1. Hakone[SEE MAP]
Southwest of Tokyo is Hakone, a mountainous region that makes for the perfect day trip from Tokyo. Easily accessible from the capital by train, Hakone revolves around the Fuji-Hakone-Izu National Park. This is a hotbed of volcanic activity, and it even offers spectacular views of Mt. Fuji in the distance though clouds and poor visibility often block the view.
Some of the outdoor adventures you can have in Hakone include riding the cable car to the Great Boiling Valley full of sulfurous springs, hiking around the scenic Lake Ashi or taking a dip in one of the many local onsen, or Japanese hot springs and spas.
Getting to Hakone
- Lying around 90 kilometers to the southwest of Tokyo, Hakone is very simple to get to by public transport, and it generally takes about two hours to get there. Just hop on a Shinkansen bullet train from the center of Tokyo to Odawara Station. Here, you’ll need to transfer onto the Hakone Tonzan Line, which will take you the last 15 minutes to Hokane.
- Alternatively, you can take the ‘Romancecar’ – a direct express train that takes you from Shinjuku Station in Tokyo to Hakone. It takes around an hour and a half. Although most sights are within walking distance once you arrive in Hakone, you’ll have to take another half hour bus ride if you want to visit Fuji-Hakone-Izu National Park.
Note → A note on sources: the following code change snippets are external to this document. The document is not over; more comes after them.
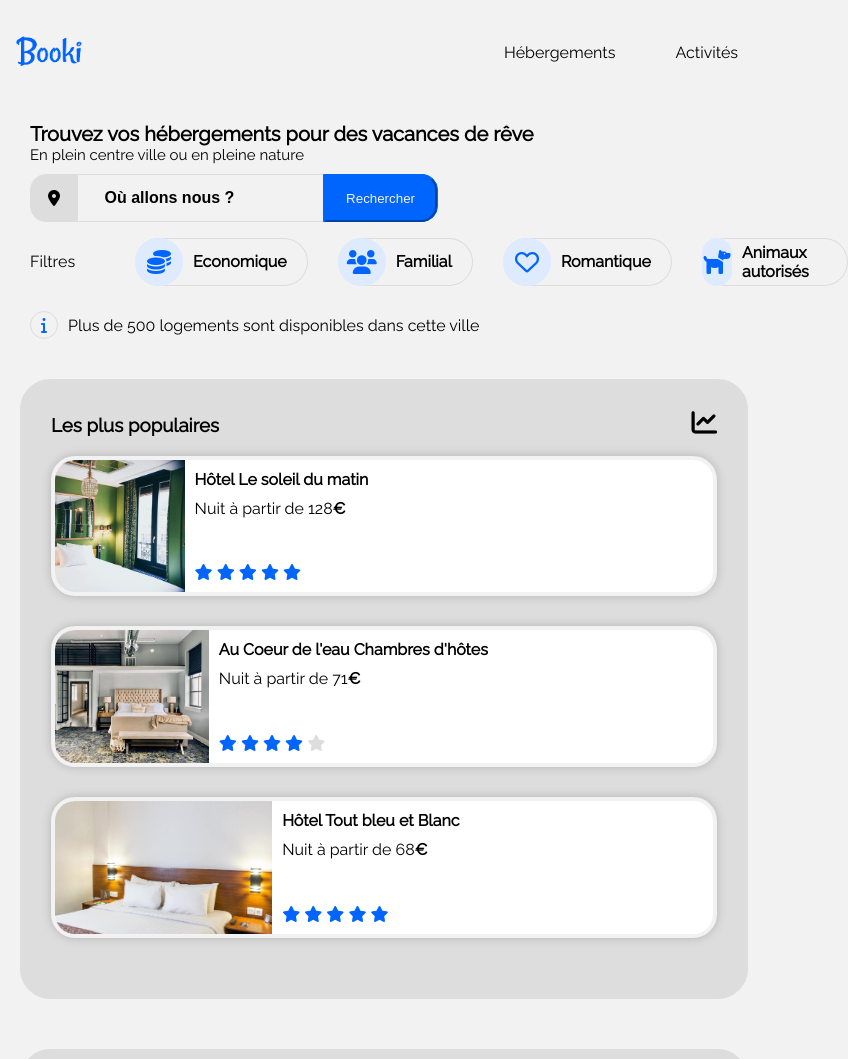
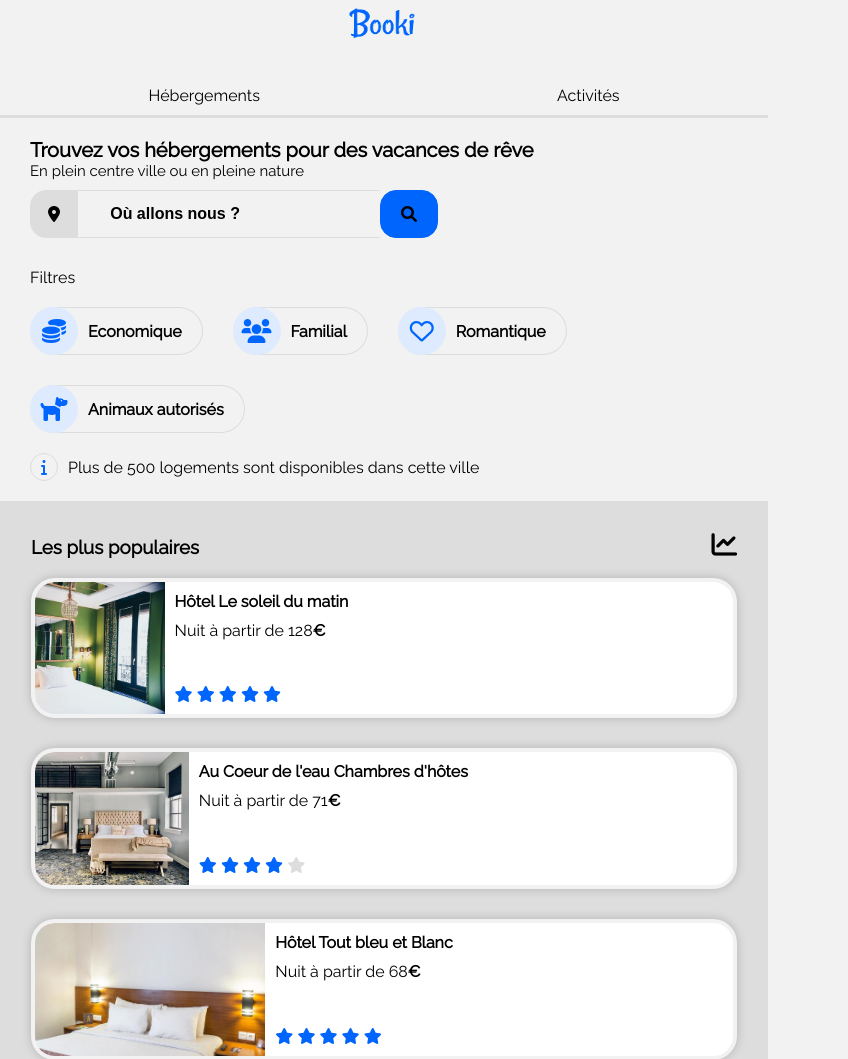
Before and after one commit to rocharmengaud/Booki, a plain HTML site: page index.html in a window 768 px wide. Shown: the top 1059 px of the page, 848 px wide, since content can reach past the window. Drawn offline with Linux system fonts and the light colour scheme.

Commit message:
Toutes les media queries ont été modifiées pour que le site sois en desktop first

```diff
--- a/index.html
+++ b/index.html
@@ -18,7 +18,7 @@
   <body>
     <header>
       <nav class="navbar-wrapper">
-        <a href="#" class="website-logo grow">
+        <a href="#" class="website-logo">
           <img src="assets/Booki@3x.png" height="46px" width="103px" alt="Logo du site Booki"/>
         </a>
         <div class="nav-buttons">
@@ -41,7 +41,7 @@
             />
           </div>
           <div class="button-box">
-            <button class="search-button hidden" type="button">Rechercher</button>
+            <button class="search-button" type="button">Rechercher</button>
             <i class="fas fa-search hidden-pc"></i>
           </div>
         </div>
--- a/style.css
+++ b/style.css
@@ -69,10 +69,14 @@ h3 {
 text-overflow: ellipsis;
 }
 
-/* Si l'ecran est supérieur à (768px) on applique ceci */
-@media (min-width: 768px) {
 .col-25 {
   width: 25%;
+}
+
+/* Si l'ecran est inférieur à (768px) on applique ceci */
+@media (max-width: 768px) {
+  .col-25 {
+    width: 100%;
   }
 }
 
@@ -98,9 +102,13 @@ footer {
   padding: 20px 30px;
 }
 
-@media (min-width: 768px) {
 section, footer {
     padding: 20px 20px;
+  }
+
+@media (max-width: 768px) {
+  section, footer {
+    padding: 0;
   }
 }
 
@@ -110,12 +118,12 @@ body > footer {
 }
 
 .activity-list {
-    padding: 20px 30px;
+    padding: 20px;
   }
 
-  @media (min-width: 768px) {
+  @media (max-width: 768px) {
     .activity-list {
-      padding: 20px;
+      padding: 20px 30px;
     }
   }
 
@@ -123,65 +131,62 @@ body > footer {
 nav.navbar-wrapper {
   display: flex;
   flex-wrap: wrap;
+  align-items: center;
+  justify-content: space-between;
+  width: 100%;
+  max-width: 1600px;
 
   background-color: var(--lightgray);
 }
 
-@media (min-width: 768px) {
-  .navbar-wrapper {
-    align-items: center;
-    width: 100%;
-    max-width: 1600px;
-  }
+nav .website-logo img {
+  display: block;
 }
 
-nav .website-logo img {
-  display: block;
-  margin: 0 auto;
-}
-
-@media (min-width: 768px) {
-  nav .website-logo img {
-    margin: 0;
+@media (max-width: 768px) {
+  nav.navbar-wrapper {
+justify-content: space-around;
   }
 }
 
 nav .nav-buttons {
   display: flex;
-  width: 100%;
+  width: auto;
 }
 
-@media (min-width: 768px) {
+@media (max-width: 768px) {
   nav .nav-buttons {
-    width: auto;
+    width: 100%;
   }
 }
 
-nav .button-one {
-  border-bottom: 3px var(--darkgray) solid;
-  text-align: center;
-  padding: 40px 0 10px 0;
-}
-
-@media (min-width: 768px) {
 nav .button-one {
   border-bottom: none;
   border-top: 3px transparent solid;
   padding: 40px 30px;
 }
-}
 
-nav .button-two {
-  border-bottom: 3px #dddddd solid;
+@media (max-width: 768px) {
+  nav .button-one {
+    border-bottom: 3px var(--darkgray) solid;
+    border-top: none;
     text-align: center;
     padding: 40px 0 10px 0;
   }
+}
 
-@media (min-width: 768px) {
 nav .button-two {
   border-bottom: none;
   border-top: 3px transparent solid;
   padding: 40px 30px;
+}
+
+@media (max-width: 768px) {
+  nav .button-two {
+    border-bottom: 3px #dddddd solid;
+    border-top: none;
+    text-align: center;
+    padding: 40px 0 10px 0;
   }
 }
 
@@ -269,6 +274,13 @@ input[type='search' i] {
   border-bottom-right-radius: 1rem;
 }
 
+@media (max-width: 768px) {
+  .button-box {
+border-top-left-radius: 1rem;
+border-bottom-left-radius: 1rem;
+  }
+}
+
 .search-button {
   padding: 0 20px;
   color: var(--lightgray);
@@ -280,31 +292,32 @@ input[type='search' i] {
 }
 
 .fa-search {
-  padding: 0 10px;
+  padding: 0 20px;
+  display: none;
 }
 
-@media (min-width: 768px) {
-  .hidden-pc {
-    display: none;
+@media (max-width: 768px) {
+  .fa-search {
+    display: block;
   }
 }
 
-@media (min-width: 768px) {
-  .hidden {
-    display: block;
+@media (max-width: 768px) {
+  .search-button {
+    display: none;
   }
 }
 
 /* ------------------- FILTERS -------------------- */
 .filters-wrapper {
   display: flex;
-  flex-direction: column;
+  flex-direction: row;
   padding: 10px 0 20px 0;
 }
 
-@media (min-width: 768px) {
+@media (max-width: 768px) {
   .filters-wrapper {
-    flex-direction: row;
+    flex-direction: column
   }
 }
 
@@ -315,14 +328,14 @@ input[type='search' i] {
 
 .filters-wrapper .filters {
   display: flex;
-  flex-wrap: wrap;
+  flex-wrap: nowrap;
   align-items: center;
   gap: 30px;
 }
 
-@media (min-width: 768px) {
+@media (max-width: 768px) {
   .filters-wrapper .filters {
-    flex-wrap: nowrap;
+    flex-wrap: wrap;
   }
 }
 
@@ -389,19 +402,19 @@ input[type='search' i] {
 /* ------------------- HOUSING WRAPPER -------------------- */
 .housing-wrapper {
   display: flex;
-  flex-wrap: wrap-reverse;
+  flex-wrap: nowrap;
   gap: 50px;
 }
 
-@media (min-width: 768px) {
+@media (max-width: 768px) {
   .housing-wrapper {
     flex-wrap: wrap-reverse;
   }
 }
 
-@media (min-width: 992px) {
+@media (max-width: 992px) {
   .housing-wrapper {
-    flex-wrap: nowrap;
+    flex-wrap: wrap-reverse;
   }
 }
 
@@ -513,9 +526,13 @@ padding-left: 10px;
     color: var(--black);
 }
 
-@media (min-width: 768px) {
 .card.tall .card-image {
   height: 390px;
+}
+
+@media (max-width: 768px) {
+  .card.tall .card-image {
+    height: 156px;
   }
 }
 
@@ -526,13 +543,17 @@ padding-left: 10px;
 /* ------------------- CONTENT BOX -------------------- */
 .content-box.left-block {
   padding: 30px;
-}
 
-@media (min-width: 768px) {
-  .content-box.left-block {
   background-color: var(--darkgray);
   border: var(--darkgray) 1px solid;
   border-radius: 30px;
+}
+
+@media (max-width: 768px) {
+  .content-box.left-block {
+    padding: 30px;
+    background-color: var(--lightgray);
+    border: none;
   }
 }
 
@@ -541,11 +562,13 @@ padding-left: 10px;
   border: var(--darkgray) 1px solid;
   border-radius: 0px;
   padding: 30px;
+
+  border-radius: 30px;
 }
 
-@media (min-width: 768px) {
+@media (max-width: 768px) {
   .content-box.right-block {
-border-radius: 30px;
+border-radius: 0px;
   }
 }
 
@@ -562,19 +585,17 @@ border-radius: 30px;
 }
 
 .cards-wrapper.left .card {
-  width: 100%;
+  width: 27%;
+}
+
+.left-block {
+  min-width: 600px;
 }
 
 /* 3 cards per lines */
-@media (min-width: 768px) {
+@media (max-width: 768px) {
   .cards-wrapper.left .card {
-    width: 27%;
-  }
-}
-
-@media (min-width: 768px) {
-  .left-block {
-    min-width: 600px;
+    width: 100%;
   }
 }
 
@@ -596,12 +617,11 @@ border-radius: 30px;
 }
 
 .right-block {
-  display: flex;
+  min-width: 350px;
   flex-shrink: 3;
-  flex-direction: column;
 }
 
-@media (min-width: 768px) {
+@media (max-width: 768px) {
   .right-block {
     min-width: 350px;
   }
@@ -615,14 +635,14 @@ border-radius: 30px;
 
 /* ------------------- BOTTOM BLOCK -------------------- */
 .bottom-block-wrapper {
-  flex-direction: column;
   padding: 20px 0;
-  background-color: var(--lightgray);
+  flex-direction: row;
 }
 
-@media (min-width: 768px) {
+@media (max-width: 768px) {
   .bottom-block-wrapper {
-    flex-direction: row;
+    flex-direction: column;
+    background-color: var(--lightgray);
   }
 }
 
@@ -636,7 +656,7 @@ border-radius: 30px;
 
 /* ------------------- FOOTER -------------------- */
 .footer-wrapper {
-  flex-direction: column;
+  flex-direction: row;
   max-width: 1600px;
   margin: 0 auto;
   background-color: var(--darkgray);
@@ -644,9 +664,9 @@ border-radius: 30px;
   justify-content: space-between;
 }
 
-@media (min-width: 768px) {
+@media (max-width: 768px) {
   .footer-wrapper {
-    flex-direction: row;
+    flex-direction: column;
   }
 }
 
```
Lines whose indentation alone changed are shown as unchanged.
- A fantastic way to see the stunning scenery surrounding Hakone is to take a guided tour to the region. With incredible sights like Mount Fuji, Lake Ashi, and Hakone National Park for you to enjoy, it’ll certainly be a memorable day, and your guide will tell you everything there is to know about the amazing natural sights you visit.